In the evolution of iron making in Europe certain key developments seem to have occurred in Belgium during the later part of the Middle Ages. Initially in the basin of the River Meuse, but later over a wider part of southern Belgium, blast furnaces and forges were established and several areas of iron making grew and continued in use, in some cases, to the present day. With the growth of iron making in the Weald indirectly indebted to the developments that took place in Belgium, it seemed appropriate to visit some of the sites of ironmaking in that country.
Our first port of call was the Maison de la Métallurgie in Liége. Here, a late-17th century furnace and forge, from elsewhere in Belgium, have been reconstructed and surrounded by the tools used to operate them. A large number of iron products are also on display, including a substantial collection of firebacks.
Le Fourneau de St Michel lies about 5km north of St Hubert, in the Ardennes forest. The site includes a blast furnace built in the 18th century, a forge building, charcoal and ore stores, and an interesting museum containing models illustrating the iron making processes. A large number of iron products displayed there included, in particular, a range of iron stoves.

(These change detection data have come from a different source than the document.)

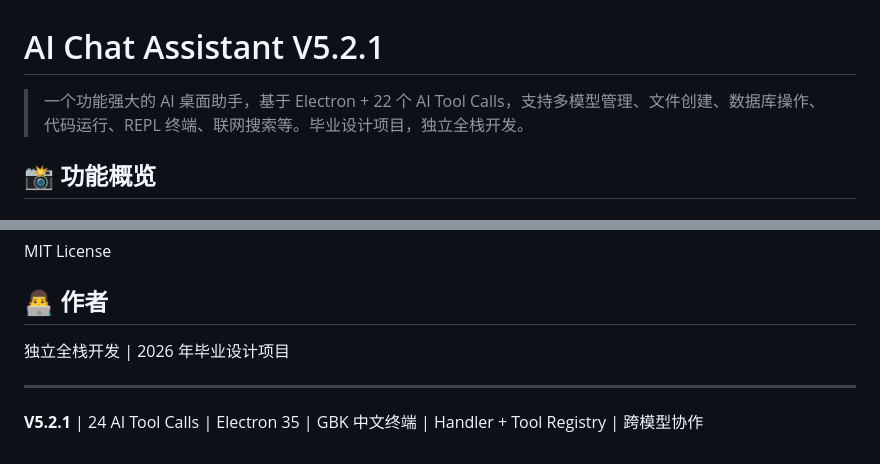
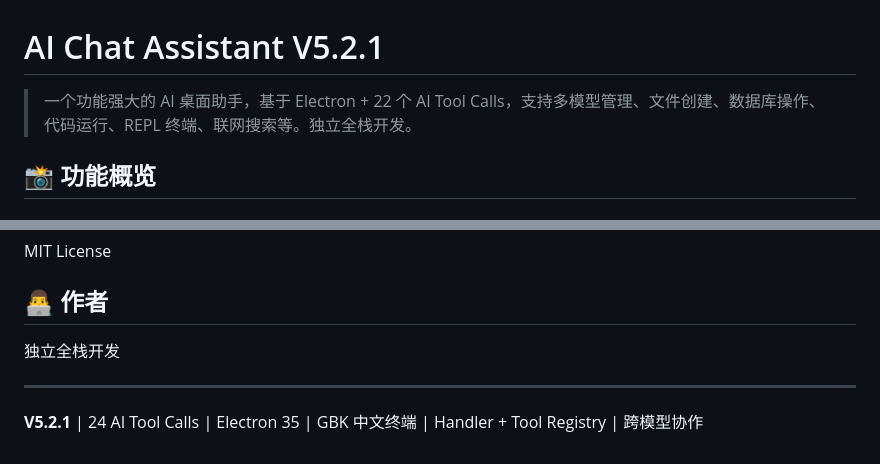
Before and after one commit to fengweimian/ai-chat-assistant, a Markdown page: README.md, 2 parts joined by grey strips. Drawn GitHub-style.

```diff
--- a/README.md
+++ b/README.md
@@ -1,6 +1,6 @@
 # AI Chat Assistant V5.2.1
 
-> 一个功能强大的 AI 桌面助手，基于 Electron + 22 个 AI Tool Calls，支持多模型管理、文件创建、数据库操作、代码运行、REPL 终端、联网搜索等。毕业设计项目，独立全栈开发。
+> 一个功能强大的 AI 桌面助手，基于 Electron + 22 个 AI Tool Calls，支持多模型管理、文件创建、数据库操作、代码运行、REPL 终端、联网搜索等。独立全栈开发。
 
 ## 📸 功能概览
 
@@ -165,7 +165,7 @@ MIT License
 
 ## 👨‍💻 作者
 
-独立全栈开发 | 2026 年毕业设计项目
+独立全栈开发
 
 ---
 
```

Further to the south, the Musée Gaumais at Virton contained a vast collection of firebacks, or taques de foyers. These were striking for their size, which was commonly in excess of a metre square, and for the quality of their designs. They dated from the late 16th to the mid 18th centuries.
Crossing into France, the furnace at Buré d’Orval, east of the village of Torgny, dated from the early 19th century but, because of the later industrialisation of the region compared to Britain, the works were in a rural location adjacent to the ironmaster’s house, much as Wealden works were. The furnace survives, as do the shells of several buildings.
Of mid-19th century date, all that remains of the furnace at Cons la Grandeville, west of Longwy, is the stack standing beside the local road. The development of furnace construction, which had been seen at Buré d’Orval, was even more evident here, with the traditional stone stack less functional and with access to the hearth on all four sides.
Evidence of the continuity of iron-making skills from Belgium to the Pays de Bray, in northern France, reveals that Henri le Feron built an iron mill at Le Becquet, near Beauvais, in 1451. Henri came from Jausse-les-Ferons near the village of Gêves, south east of Namur. The probable site of his forge at Jausse was located although nothing could be seen after an interval of over 550 years.The visit to Belgium was the second overseas trip made by the Group, the first being in 1989 to the Pays de Bray.
© Wealden Iron Research Group 2000-12.